I asked, “Why don’t you like her?”
“I told you,” insisted Ana. “She doesn’t let me play.”
Even though she was getting a little sassy with me, I didn’t take the bait. I simply asked. “Why isn’t she letting you play, Ana? I know you are a good player.”
“She let’s other girls play that don’t have as good a game as I do,” snapped Ana.
“And why do you think that is Ana?” My consistent patient questions communicated to her that I was interested in her world which is a form of active listening without assuming that I automatically understood her meaning.
Ana finally came clean and gave a more honest response. “She has me benched because if I am not playing then I’m getting into trouble by talking with the other girls, not keeping score or wandering around. I have to be playing to stay out of trouble!”
“Oh, I see,” I responded. Then I suggested she do with her coach and teacher what she had just done with me. I said, “Why don’t you come clean with your teacher and ask her what you can do to play. Tell her you have a problem with down time on the bench. Tell her it is easy for you to get distracted and very tough for you to sit still. Ask her if there is something you can do, to win her trust again.”
Ana said, “No, she’ll get mad at me.”
I said, “Ana she’s already mad at you for misbehaving. Maybe if you share with her that you are willing to work on it, things could be different the last three games.”

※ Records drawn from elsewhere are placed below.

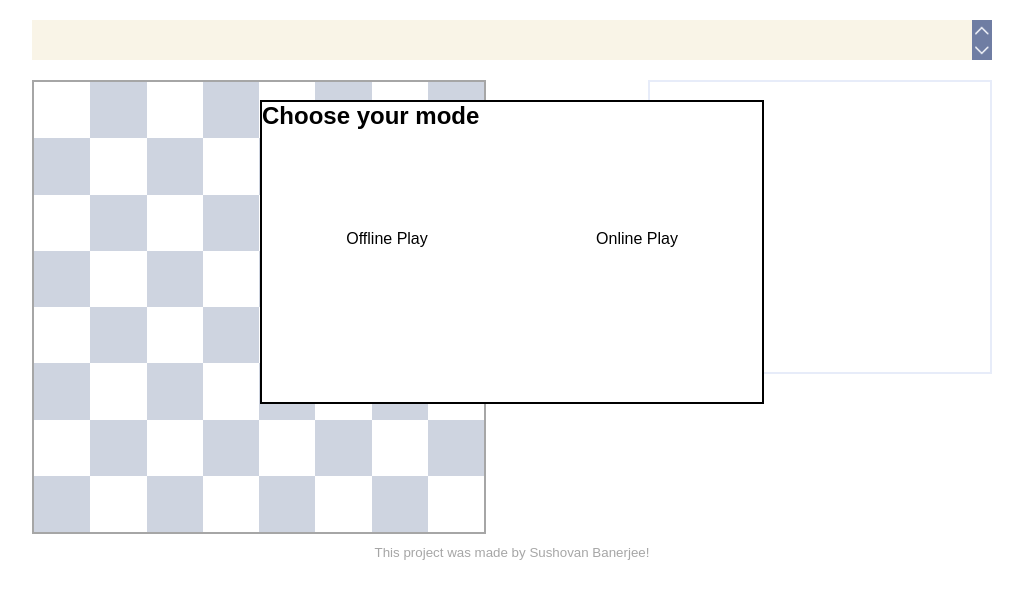
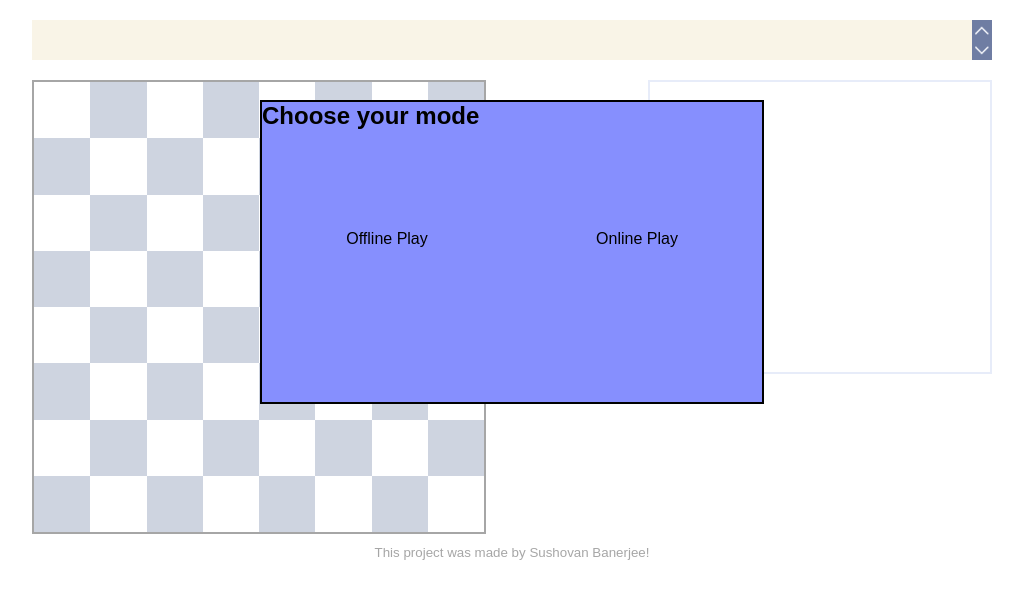
Before and after one commit to sushovanb02/playChess, a website: page index.html in a window 1280 px wide. Shown: the whole page, without its empty margins (128-1151 px from the left). Drawn offline with nearby package versions, Linux system fonts and the light colour scheme; a web font is replaced by a local one.

Commit message:
colour change

```diff
--- a/styles.css
+++ b/styles.css
@@ -40,7 +40,7 @@ html[xmlns] .clearfix {
 .overscreen{
 	width: 500px;
 	height: 300px;
-	background: #FFF;
+	background: #868ffe;
 	border: 2px black solid;
 	margin: 100px auto 0px auto;
 	clear: both;
```
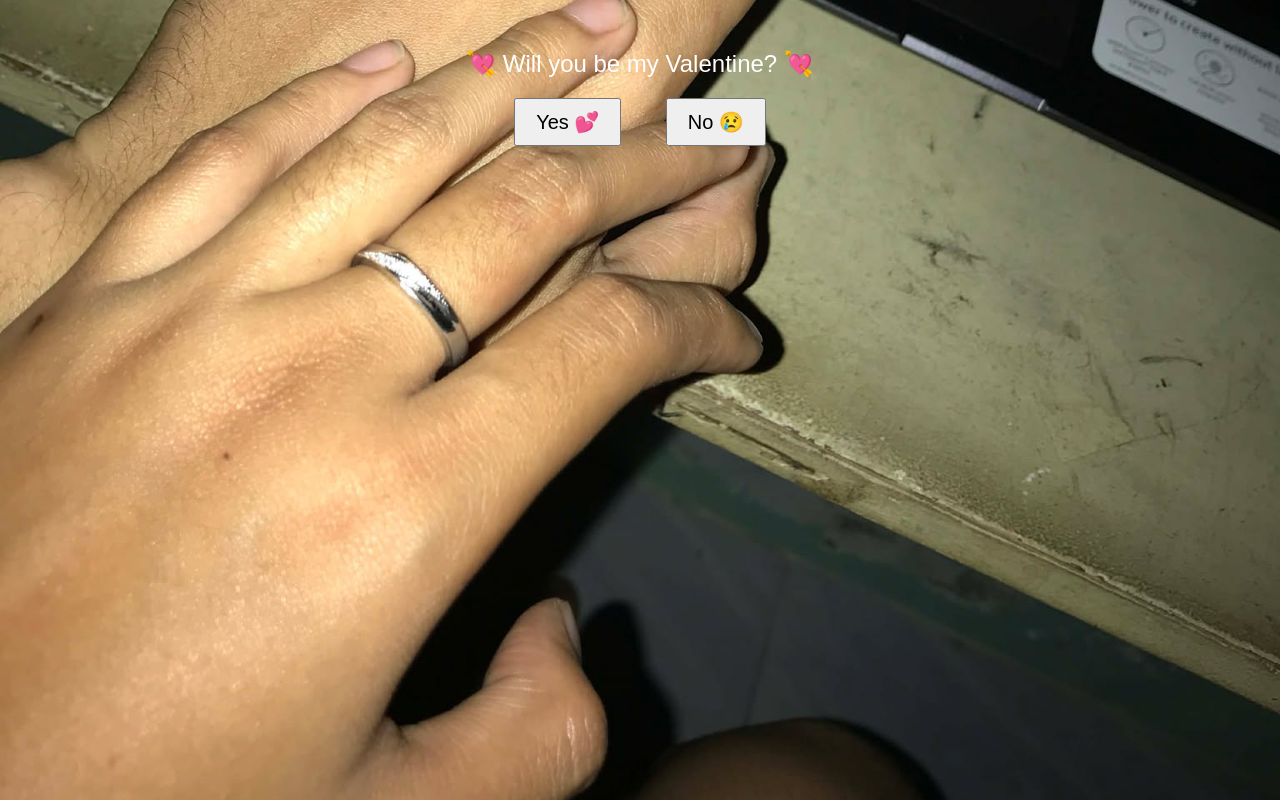
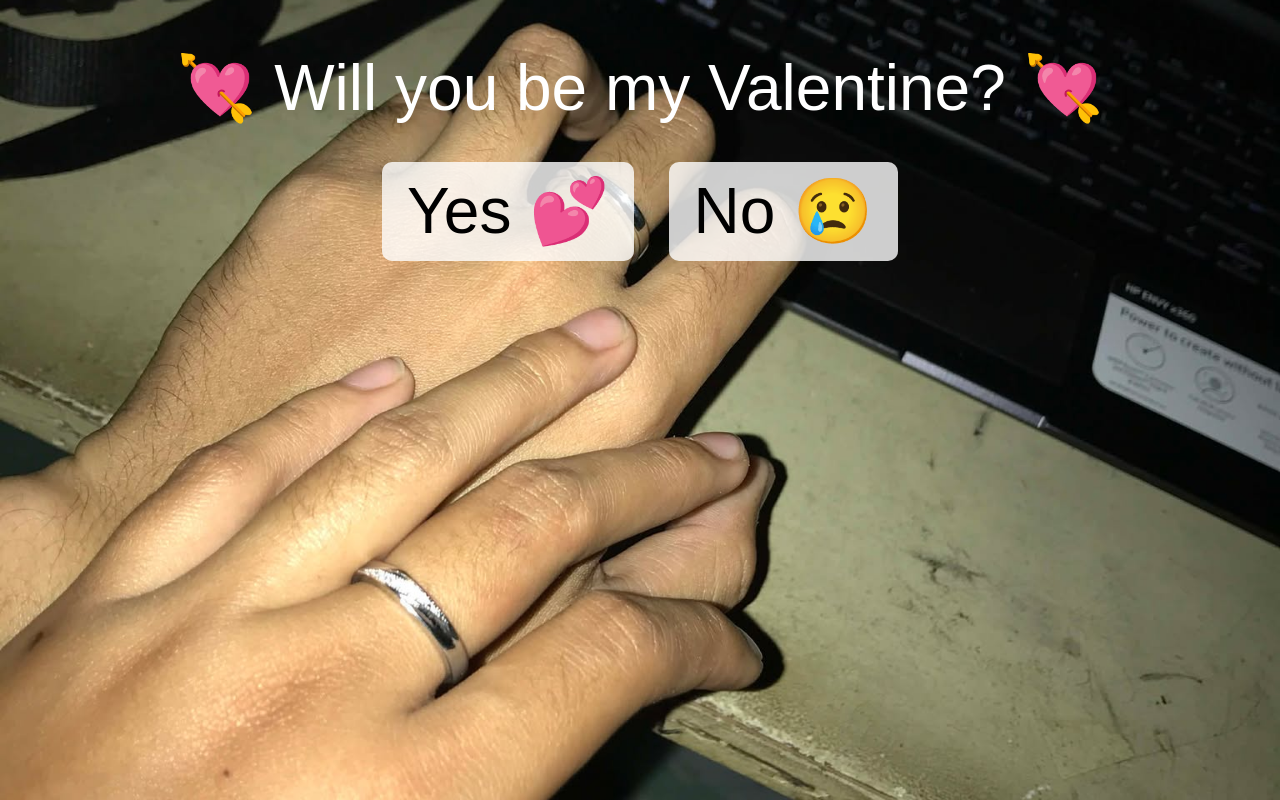
Before and after one commit to Mitsuo930/Alii-, a plain HTML site: page index.html in a window 1280 px wide. Drawn offline with Linux system fonts and the light colour scheme.

Commit message:
index.html

```diff
--- a/index.html
+++ b/index.html
@@ -2,48 +2,66 @@
 <html>
 <head>
   <title>💖 Will You Be My Valentine? 💖</title>
+  <meta name="viewport" content="width=device-width, initial-scale=1.0">
   <style>
     body {
       margin: 0;
       background: url('bg.jpg') no-repeat center/cover;
       font-family: sans-serif;
       overflow-x: hidden;
+      display: flex;
+      flex-direction: column;
+      align-items: center;
+      justify-content: flex-start;
+      min-height: 100vh;
     }
     #question {
       text-align: center;
-      margin-top: 50px;
-      font-size: 24px;
+      margin: 50px 20px 20px 20px;
+      font-size: 5vw;
       color: white;
+      line-height: 1.2;
     }
     .btn {
-      font-size: 20px;
-      padding: 10px 20px;
-      margin: 20px;
+      font-size: 5vw;
+      padding: 12px 25px;
+      margin: 15px;
       cursor: pointer;
+      border-radius: 10px;
+      border: none;
+      background-color: rgba(255, 255, 255, 0.8);
+      transition: transform 0.2s;
+    }
+    .btn:active {
+      transform: scale(0.95);
     }
     #hearts {
-      position: absolute;
+      position: fixed;
       top: 0;
       left: 0;
       width: 100%;
       height: 100%;
       pointer-events: none;
       overflow: hidden;
+      z-index: 1;
     }
     .heart {
       position: absolute;
-      font-size: 20px;
+      font-size: 5vw;
       animation: floatUp 3s linear forwards;
     }
     @keyframes floatUp {
-      0% { transform: translateY(0); }
-      100% { transform: translateY(-500px); }
+      0% { transform: translateY(0); opacity: 1; }
+      100% { transform: translateY(-120vh); opacity: 0; }
     }
     #videoPlayer {
       display: none;
-      width: 100%;
+      width: 90vw;
+      max-width: 600px;
       height: auto;
-      margin-top: 20px;
+      margin: 20px auto;
+      border-radius: 15px;
+      z-index: 2;
     }
   </style>
 </head>
@@ -60,31 +78,29 @@
   <video id="videoPlayer" controls></video>
 
   <script>
-    // Function to play video with autoplay reliably
+    // Function to play video with autoplay on mobile
     function playVideo(file) {
       const video = document.getElementById('videoPlayer');
       video.src = file;
       video.style.display = 'block';
-      video.muted = true;     // start muted to allow autoplay
+      video.muted = true; // start muted for autoplay to work
       video.autoplay = true;
 
       video.play().then(() => {
-        // Unmute after playback starts
-        video.muted = false;
+        video.muted = false; // unmute after playback starts
       }).catch(err => {
         console.log('Autoplay blocked:', err);
       });
 
-      // Scroll video into view
       video.scrollIntoView({ behavior: 'smooth' });
     }
 
-    // Heart animation
+    // Heart animation for mobile
     setInterval(() => {
       const heart = document.createElement('div');
       heart.className = 'heart';
       heart.style.left = Math.random() * window.innerWidth + 'px';
-      heart.style.fontSize = (12 + Math.random() * 20) + 'px';
+      heart.style.fontSize = (4 + Math.random() * 6) + 'vw'; // responsive size
       heart.textContent = '❤️';
       document.getElementById('hearts').appendChild(heart);
       setTimeout(() => heart.remove(), 3000);
```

Ana pondered my honesty is the best policy approach but she then came up with her own solution, the most straight forward solution.
She said, “No, I just need to behave, not get distracted and maybe she will let me play the last few games.”
I said, “Sounds like a plan!”
What I like about this conversation was that Ana took responsibility for her own behavior. She first started blaming the teacher for her situation and later owned that it was her own behavior that was setting her up to not get what she wanted as a volleyball starter.
By listening and asking probing questions I played the role of supportive friend and not an authority figure. Ana came to her own determination about what would work to get her to be able to play volleyball for her team again. I didn’t have to preach or scold. All I did was be the caring friend that gently confronted her frustration about not playing as a starter for volleyball. By actively listening, I figuratively held up a mirror for Ana to see her own behavior and how it was not serving her well.
When kids come to their own conclusions, they learn people skills and problem solving skills that help them grow into caring, responsible and productive citizens. The role of the mentor is to be a caring supportive adult, not an authoritarian judgmental adult. In so doing, mentors serve as a safe relationship to work out issues about how to relate in the world. Research in the mentoring field shows that mentor — mentee relationships that have the greatest positive impact are youth (mentee) driven.
My Ana shows a high degree of insight into her own behavior and demonstrates that she wants to change. I will be there for her to remind her that it is worth it to do the hard work of earning positive attention. I will actively listen.
You can volunteer to mentor too. Please call the Boys & Girls Club of McAllen, (956) 682-5791 or visit www.begreatmcallen.org.
Laura Reagan-Porras is a sociologist and the Chief Professional Officer of the Boys & Girls Club of McAllen. She can be reached for question or comments at email@example.com or (956) 682-5791.